Józef Pankiewicz was a Polish impressionist painter, graphic artist and teacher who spent much of his career in France.
From 1884 to 1885, he studied at the School of Fine Arts in Warsaw under Wojciech Gerson and Aleksander Kamiński. After obtaining a scholarship, he went to Saint Petersburg to study at the Imperial Academy of Arts. In 1889, he and his studio partner Władysław Podkowiński went to Paris to participate in the Exposition Universelle and he was awarded a silver medal for his painting of a vegetable market.
While there, he was influenced by the impressionists and, when he returned to Poland in 1890, attempted to introduce the latest French trends there. The reaction from critics was largely hostile; one going so far as to advise him to see an optometrist. He persisted, however, and later produced a series of portraits inspired by the work of James McNeill Whistler. His portrait, "Mrs. Oderfeld and her Daughter", won a gold medal at the Exposition Universelle (1900). He was also a frequent exhibitor at the Salon.
In 1897, he became one of the founding members of the Society of Polish Artists "Sztuka". For the next nine years, he travelled continuously throughout Western Europe, until he was appointed a Professor at the Kraków Academy of Fine Arts in 1906. He continued to travel in France, especially along the Mediterranean coast, producing a large series of landscapes and city views which increasingly showed the influence of Paul Cézanne.
During the First World War, he lived in Spain, where he met Robert Delaunay and once again absorbed new post-impressionist influences into his style; notably fauvism.

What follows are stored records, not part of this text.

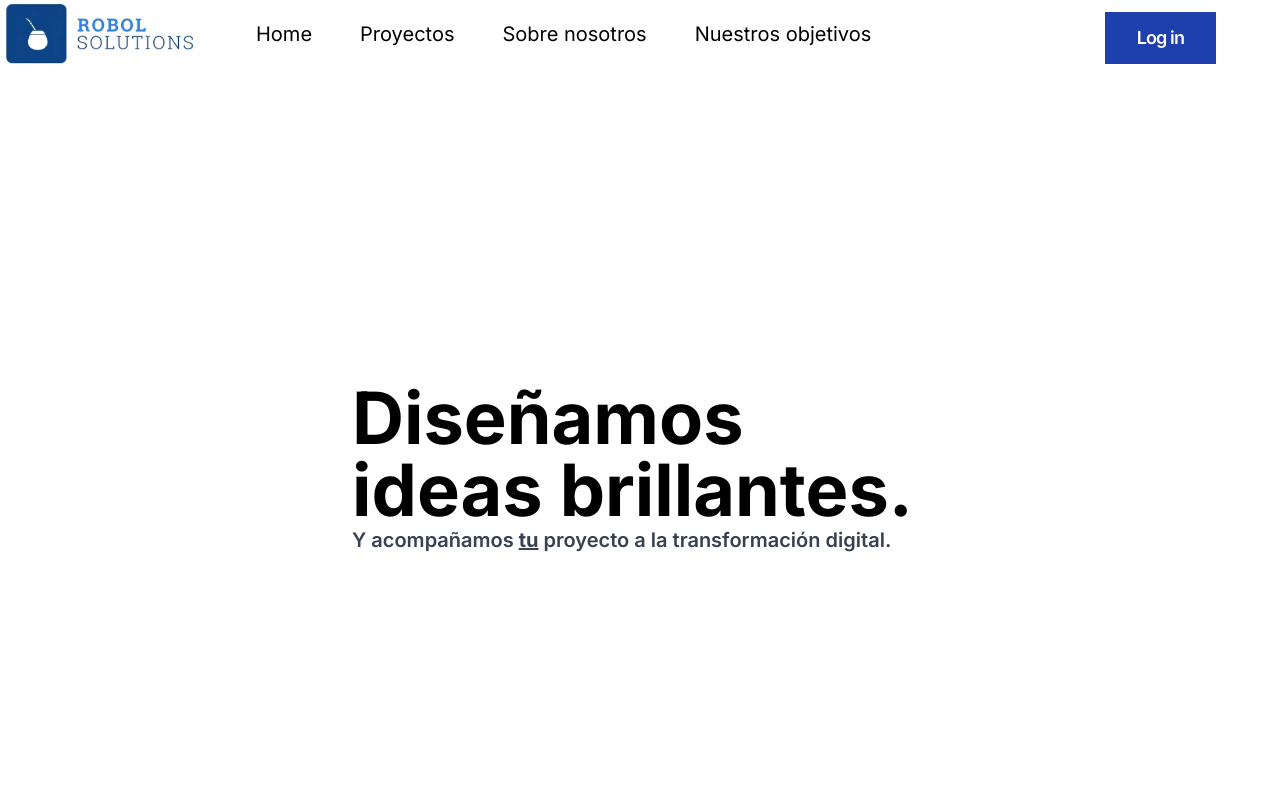
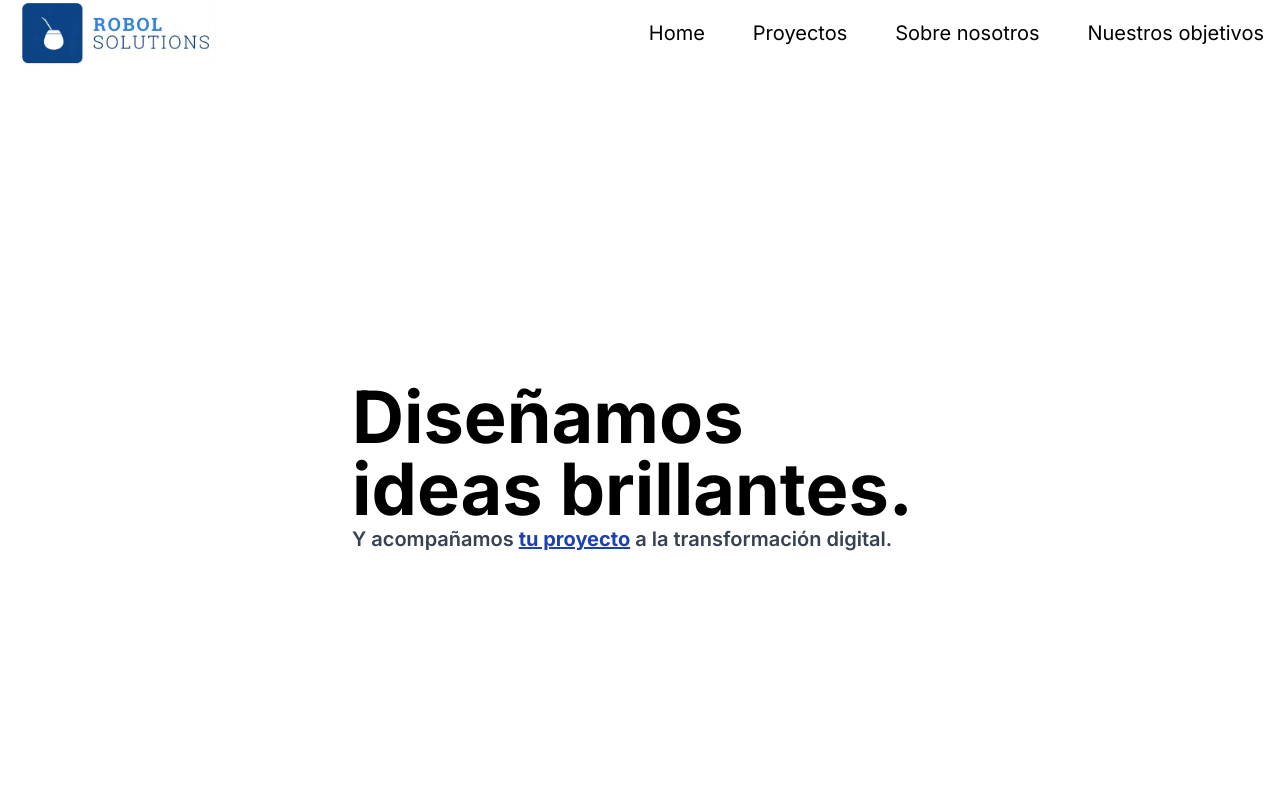
Before and after one commit to FLORES-SimonG/RobolSolutions, a Next.js app: page / in a window 1280 px wide. Shown: the top 800 px of the page. Built offline with nearby package versions, Linux system fonts and the light colour scheme.

Commit message:
actualizo

```diff
--- a/src/app/page.tsx
+++ b/src/app/page.tsx
@@ -12,8 +12,8 @@ export default function Home() {
               </h2>
 
               <p className=" max-w-2xl text-xl font-semibold text-gray-700">
-                Y acompañamos <span className=" underline font-bold">tu</span>{" "}
-                proyecto a la transformación digital.
+                Y acompañamos <span className=" underline font-bold text-blue-800">tu proyecto</span>{" "}
+                 a la transformación digital.
               </p>
             </div>
             {/* <div className="mb-20 mt-44 hidden w-full flex-col lg:mt-12 lg:inline-block lg:w-3/6 ">
--- a/src/components/Header.tsx
+++ b/src/components/Header.tsx
@@ -2,34 +2,28 @@ import Image from "next/image";
 
 export default function Header() {
   return (
-        <div className="flex items-center justify-between   ">
-        <div className="flex flex-row  items-center  ">
+    <div className="flex flex-row items-center justify-between px-4     ">
       <a href="/" className="text-3xl font-bold text-black align-middle">
-          <Image src="/logo.svg" alt="Robol Solutions" width={200} height={200}  />
+        <Image src="/logo.svg" alt="Robol Solutions" width={200} height={200} />
       </a>
-          <div className="hidden align-middle pl-14 xl:inline-block">
-            <a href="/" className="pr-12 text-xl text-black">
+      <div className="hidden gap-12  align-middle  xl:flex">
+        <a href="/" className=" text-xl text-black">
           Home
         </a>
-            <a href="/" className="pr-12 text-xl text-black">
+        <a href="/" className=" text-xl text-black">
           Proyectos
         </a>
-            <a href="/" className="pr-12 text-xl text-black">
+        <a href="/" className=" text-xl text-black">
           Sobre nosotros
         </a>
         <a href="/" className="text-xl text-black">
           Nuestros objetivos
         </a>
       </div>
-        </div>
-        <div className="flex items-center">
+
+      {/* <div className="flex items-center">
           <div className="hidden py-1 text-right xl:inline-block">
-            {/* <a
-              className="inline-flex items-center px-12 py-3 mt-2 text-lg font-semibold tracking-tighter text-black"
-              href="/"
-            >
-              Log in
-            </a> */}
+
             <a
               className="inline-flex items-center px-8 py-3 mt-2 text-lg font-semibold tracking-tighter text-white bg-blue-800"
               href="/"
@@ -37,7 +31,7 @@ export default function Header() {
               Log in
             </a>
           </div>
-          <button className="pl-4 pr-12">
+          <button className="pl-4 ">
             <svg
               className="inline-block mr-auto text-black xl:hidden"
               width="33"
@@ -66,7 +60,7 @@ export default function Header() {
               />
             </svg>
           </button>
-        </div>
+        </div> */}
     </div>
   );
 }
```
Lines whose indentation alone changed are shown as unchanged.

He became the leader of a group of young artists known as the Kapists (Colourists), whose members were opposed to the Romantic tradition in Polish art. In 1923, he returned to the Academy in Kraków. After 1925, he was the Director of its branch in Paris. Among his notable students were Józef Czapski, Alice Halicka, Moïse Kisling, Jan Rubczak, Zygmunt Waliszewski and Wacław Zawadowski.
Between the wars, his style evolved again, becoming more decorative, and he painted a series of still-lifes. He also continued to paint landscapes in Southern France. In 1927, he was named a member of the Legion of Honor. In 1933, he was awarded the Order of Polonia Restituta. A major showing of his works was held at the National Museum to celebrate his seventieth birthday in 1936. The following year, he retired and went to live in La Ciotat, near Marseilles, where he died.